“Tim is very driven,” Robin said. “He has been told multiple times by multiple people that he would not be able to do things in life, whether it be write, drive a car, build with Legos or play a particular Nintendo game. Once you tell Tim he can’t do something, he generally finds a way to do it. Maybe it’s not the conventional way, but he does find a way to do it.”

In May 2024, Tim will do what some doubted he would. He will graduate from LCCC with an associate of science in data and analytics. After that, Tim plans to enroll in LCCC’s University Partnership to earn his bachelor’s degree from Western Governors University. He’s also working with a job specialist to start his career in data analytics and hopes to work in the sports industry one day.

“Data puts another whole different perspective into the world,” he said, “I’m good, analytically speaking. I love how numbers shape the world.”

Robin said Tim’s three years at LCCC have been transformational for them both. She used to be involved in every part of his campus life, from making phone calls on his behalf to checking in with professors. Now, he’s doing it all. Including impacting others.

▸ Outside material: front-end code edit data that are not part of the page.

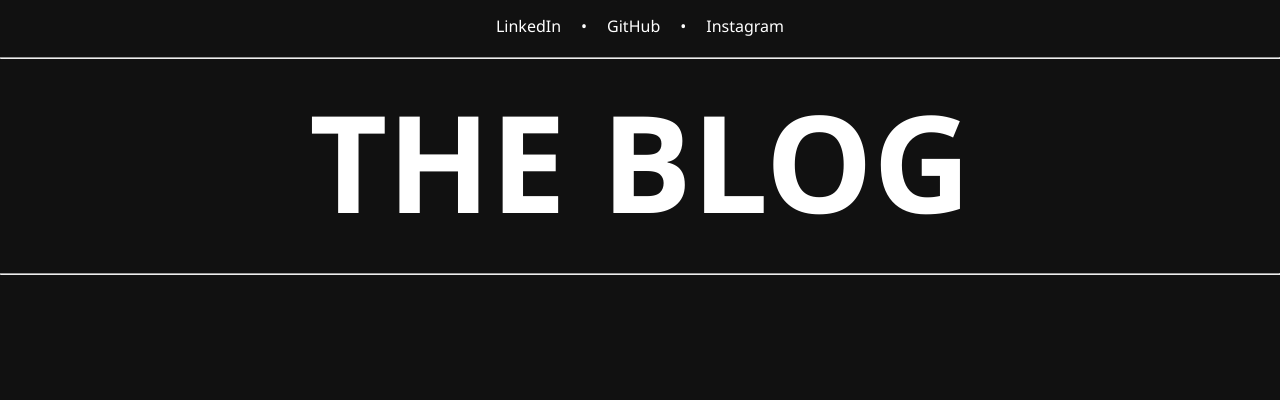
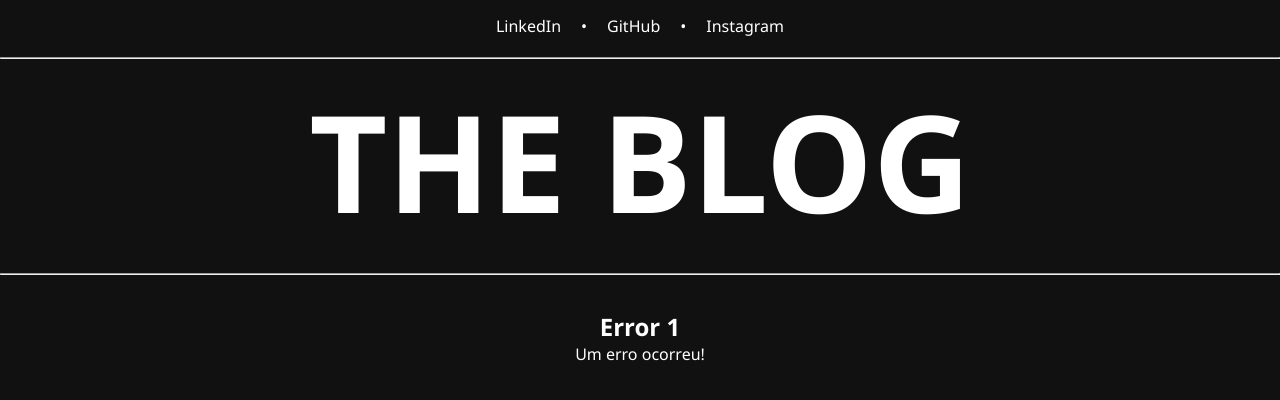
Before and after one commit to Paulo1402/Angular-Blog, an Angular app: page /error/1 in a window 1280 px wide. Before the commit this address led to /. Shown: the top 400 px of the page. Built offline with nearby package versions, Linux system fonts and the light colour scheme.

Commit message:
add error boundary

```diff
--- a/src/app/pages/content/content.component.ts
+++ b/src/app/pages/content/content.component.ts
@@ -1,5 +1,6 @@
 import { Component, OnInit } from '@angular/core';
 import { ActivatedRoute } from '@angular/router';
+import { Router } from '@angular/router';
 import { dataFake } from '../../data/dataFake';
 
 @Component({
@@ -13,23 +14,26 @@ export class ContentComponent implements OnInit {
   contentDescription: string = '';
   private id: number | null = null;
 
-  constructor(private route: ActivatedRoute) {}
+  constructor(private route: ActivatedRoute, private router: Router) {}
 
   ngOnInit(): void {
     this.route.paramMap.subscribe(
       (value) => (this.id = Number(value.get('id')))
     );
 
-    this.setValuesToComponent(this.id)
+    this.setValuesToComponent(this.id);
   }
 
   setValuesToComponent(id: number | null) {
-    const result = dataFake.find((article) => article.id === id)
+    const result = dataFake.find((article) => article.id === id);
 
-    if(result) {
-      this.contentTitle = result.title
-      this.contentDescription = result.description
-      this.photoCover = result.photo
+    if (!result) {
+      this.router.navigate(['error', '404']);
+      return
     }
+
+    this.contentTitle = result.title;
+    this.contentDescription = result.description;
+    this.photoCover = result.photo;
   }
 }
--- a/src/app/pages/error/error.component.css
+++ b/src/app/pages/error/error.component.css
@@ -0,0 +1,7 @@
+.container__error {
+  display: flex;
+  flex-direction: column;
+  align-items: center;
+
+  margin-top: 30px;
+}
--- a/src/app/pages/error/error.component.html
+++ b/src/app/pages/error/error.component.html
@@ -1 +1,4 @@
-<p>error works!</p>
+<div class="container__error">
+  <h2>Error {{ errorCode }}</h2>
+  <p>{{ errorMessage }}</p>
+</div>
--- a/src/app/pages/error/error.component.ts
+++ b/src/app/pages/error/error.component.ts
@@ -1,10 +1,32 @@
-import { Component } from '@angular/core';
+import { Component, OnInit } from '@angular/core';
+import { ActivatedRoute } from '@angular/router';
 
 @Component({
   selector: 'app-error',
   templateUrl: './error.component.html',
   styleUrls: ['./error.component.css']
 })
-export class ErrorComponent {
+export class ErrorComponent implements OnInit{
+  errorCode: string = '';
+  errorMessage: string = '';
 
+  constructor(private route: ActivatedRoute) {}
+
+  ngOnInit(): void {
+    this.route.paramMap.subscribe((params) => {
+      this.errorCode = params.get('errorCode') ?? ''
+      this.errorMessage = this.getErrorDescription(this.errorCode)
+    })
+  }
+
+  getErrorDescription(errorCode: string): string {
+    switch (errorCode) {
+      case '404':
+        return 'Página não encontrada!'
+      case '500':
+        return 'Erro interno do servidor!'
+      default:
+        return 'Um erro ocorreu!'
+    }
+  }
 }
```
Also changed, not shown: src/app/app-routing.module.ts (+8 -0 lines).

“He’s touched more people’s lives than you can imagine,” she said. “And he’s had some good people in his life who have stuck around him.”

No doubt those who have stuck around will be at LCCC on May 11 to watch Tim walk across the commencement stage and accept his diploma. It will be one moment in time that, for Tim, represents a lifetime of breaking down barriers, whether they were put in his way by cerebral palsy or those who doubted him. It will be a moment to recognize that he has and will continue to prove them wrong.

“I want to thank my parents for pushing me and putting me on the best possible path to success,” Tim said. “I had to overcome many obstacles to get where I am today, and I’m going to keep grinding.”


“The support and assistance at Lorain County Community College was truly top notch.”
- Tim Kenny, LCCC 2024 graduate